Ecologists routinely fit complex models with multiple parameters of interest, where hundreds or more competing models are plausible. To limit the number of fitted models, ecologists often employ model selection strategies with a series of stages, in which alternatives for certain features of a model are compared while other features are held constant. These multi-stage strategies operate via a series of decisions that may impact inferences, but which have not been critically evaluated. We tested the performance of different model selection strategies using four datasets and three model types. For each dataset, we determined the “true” distribution of AIC weights by fitting all plausible models. Then, we calculated the number of models that would have been fitted and the portion of “true” AIC weight we recovered under different model selection strategies. The sequential-by-submodel strategy compares alternatives for one sub-model (parameter) at a time, and fitting of subsequent submodels depends on the structures selected in previous stages; this strategy often performed poorly and was very sensitive to the order of stages. Two alternative strategies were more reliable: build-up (stages defined by increasing detail or complexity across submodels) and secondary candidate sets (submodel structures evaluated independently, and top set of model structures combined for selection in a final stage). Within-stage model selection criteria were also important, and strategies using thresholds of ΔAIC ≥ 5 to select structures to carry forward to subsequent stages performed better than those with stricter thresholds. Our results indicate that not all multi-stage model selection strategies are created equal, and the resulting inference may depend greatly on the strategy chosen. Multi-stage approaches cannot compensate for a lack of critical thought in selecting covariates and building models to represent competing a priori hypotheses. However, careful consideration of multi-stage strategies will improve consistency in inference over time and across studies.

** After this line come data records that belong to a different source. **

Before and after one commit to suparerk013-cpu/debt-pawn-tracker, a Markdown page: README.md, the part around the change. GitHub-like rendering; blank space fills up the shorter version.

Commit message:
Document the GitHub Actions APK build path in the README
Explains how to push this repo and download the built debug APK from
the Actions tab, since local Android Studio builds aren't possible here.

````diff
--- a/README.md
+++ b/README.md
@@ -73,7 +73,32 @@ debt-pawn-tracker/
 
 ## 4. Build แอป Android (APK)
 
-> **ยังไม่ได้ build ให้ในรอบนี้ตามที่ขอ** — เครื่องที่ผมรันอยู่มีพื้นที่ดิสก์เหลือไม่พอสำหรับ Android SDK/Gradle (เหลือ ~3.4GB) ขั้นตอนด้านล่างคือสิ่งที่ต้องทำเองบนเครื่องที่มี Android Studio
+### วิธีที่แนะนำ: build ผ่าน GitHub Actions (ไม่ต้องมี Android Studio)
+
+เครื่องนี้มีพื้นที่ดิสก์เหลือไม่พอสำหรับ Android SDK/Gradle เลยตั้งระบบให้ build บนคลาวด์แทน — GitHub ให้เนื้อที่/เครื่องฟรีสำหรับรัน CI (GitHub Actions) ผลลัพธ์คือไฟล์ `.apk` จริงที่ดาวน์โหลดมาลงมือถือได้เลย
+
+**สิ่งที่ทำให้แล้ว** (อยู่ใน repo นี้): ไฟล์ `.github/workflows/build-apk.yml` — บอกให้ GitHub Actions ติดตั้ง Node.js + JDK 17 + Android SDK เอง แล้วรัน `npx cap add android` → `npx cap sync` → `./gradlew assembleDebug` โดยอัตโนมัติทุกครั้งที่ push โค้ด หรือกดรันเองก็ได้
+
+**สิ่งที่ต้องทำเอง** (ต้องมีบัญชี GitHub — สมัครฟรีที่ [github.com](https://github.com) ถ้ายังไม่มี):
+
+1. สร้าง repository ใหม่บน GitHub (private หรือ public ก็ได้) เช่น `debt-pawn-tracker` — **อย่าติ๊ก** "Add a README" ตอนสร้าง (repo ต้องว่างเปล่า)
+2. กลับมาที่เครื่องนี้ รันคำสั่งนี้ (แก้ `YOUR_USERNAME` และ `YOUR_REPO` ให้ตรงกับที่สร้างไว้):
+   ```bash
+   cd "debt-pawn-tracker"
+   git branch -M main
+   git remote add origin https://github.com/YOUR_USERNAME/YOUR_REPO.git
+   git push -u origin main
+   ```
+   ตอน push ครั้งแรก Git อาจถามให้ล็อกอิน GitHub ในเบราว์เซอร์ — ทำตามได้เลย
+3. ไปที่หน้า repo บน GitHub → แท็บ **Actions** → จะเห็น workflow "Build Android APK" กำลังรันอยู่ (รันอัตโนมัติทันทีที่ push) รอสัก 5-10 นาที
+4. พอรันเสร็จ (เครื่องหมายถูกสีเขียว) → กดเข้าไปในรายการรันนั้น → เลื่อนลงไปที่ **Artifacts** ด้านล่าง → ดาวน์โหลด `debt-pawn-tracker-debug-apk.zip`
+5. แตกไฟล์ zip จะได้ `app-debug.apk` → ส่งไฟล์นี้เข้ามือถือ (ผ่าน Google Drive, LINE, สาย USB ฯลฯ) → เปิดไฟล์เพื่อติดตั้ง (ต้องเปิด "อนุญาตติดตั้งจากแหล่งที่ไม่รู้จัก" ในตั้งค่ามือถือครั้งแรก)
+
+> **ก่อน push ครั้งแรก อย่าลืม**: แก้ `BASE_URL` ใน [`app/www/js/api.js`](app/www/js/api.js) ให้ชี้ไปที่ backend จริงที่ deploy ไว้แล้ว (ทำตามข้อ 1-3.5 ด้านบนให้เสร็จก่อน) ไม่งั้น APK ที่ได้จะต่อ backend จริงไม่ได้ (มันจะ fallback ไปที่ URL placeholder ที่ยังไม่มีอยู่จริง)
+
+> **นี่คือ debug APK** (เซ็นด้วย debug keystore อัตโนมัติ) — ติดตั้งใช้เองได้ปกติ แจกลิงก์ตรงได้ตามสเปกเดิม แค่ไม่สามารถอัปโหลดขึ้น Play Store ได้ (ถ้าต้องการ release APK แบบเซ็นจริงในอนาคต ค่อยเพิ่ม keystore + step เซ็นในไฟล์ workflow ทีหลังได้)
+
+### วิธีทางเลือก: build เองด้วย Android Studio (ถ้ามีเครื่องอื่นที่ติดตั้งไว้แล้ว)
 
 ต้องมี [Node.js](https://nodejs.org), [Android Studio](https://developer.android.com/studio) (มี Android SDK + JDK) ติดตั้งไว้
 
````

|Original language||English (US)|
|Title of host publication||American Fisheries Society & The Wildlife Society 2019 Joint Annual Conference, Sept. 27-Oct. 4, 2019, Reno, NV|
|State||Published - 2019|